But for Greens, this would mean, at best, chronic underrepresentation and, at worst, no representation at all, with our party’s vote evenly distributed across the city’s geography. In the end, Julian had to produce a series of maps for COPE showing that we could still implement municipal wards in the city even with the proportional representation that formed the foundation of our negotiating position. We also had to sacrifice all of our “limits to growth” and development freeze language from our policy in order for COPE to agree to a proportional system of municipal wards. But that took over a year of negotiating, to push that through, ultimately requiring the skill of our most personable negotiator, Paul Alexander, the first Green candidate to place third in a provincial election back in 1996.
By that time, I had moved to Victoria to join Art Vanden Berg who had only narrowly lost his 1996 municipal election bid to attempt to replicate the agreement with an official NDP affiliate and begin the work of fashioning some kind of provincial bargain. But there were other reasons to move by then. Shadrack and his allies, emboldened by my recent bout with clinical depression, had begun an aggressive campaign to remove me and my allies from the leadership of the party. As we hit 11% in the polls in the fall of 1998, there was a growing sense of urgency to move forward with the alliances because our time might be running out.

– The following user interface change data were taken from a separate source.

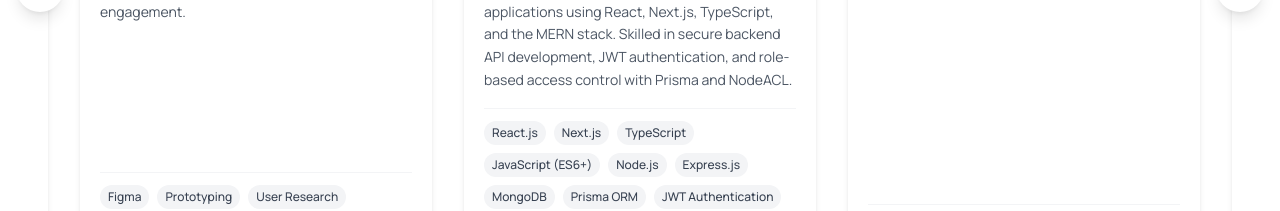
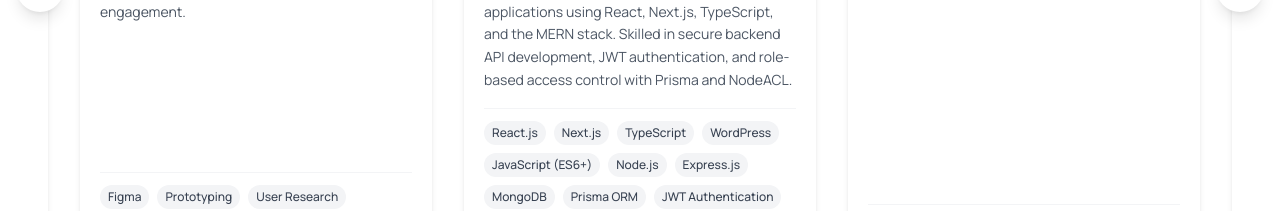
Before and after one commit to faizidev056/Portfolio-V2, a React (Vite) app: page / in a window 1280 px wide. Shown: the part 2822-3033 px from the top of the page. Built offline with nearby package versions, Linux system fonts and the light colour scheme.

Commit message:
chore: ambreen skills updated

```diff
--- a/src/components/OurTeam.jsx
+++ b/src/components/OurTeam.jsx
@@ -31,6 +31,7 @@ const OurTeam = () => {
         'React.js',
         'Next.js',
         'TypeScript',
+        'WordPress',
         'JavaScript (ES6+)',
         'Node.js',
         'Express.js',
```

We might be inking deals with municipal NDP affiliates and the labour councils that backed them but, to do so, we were burning through our own political capital at an alarming rate. More on that in part 2.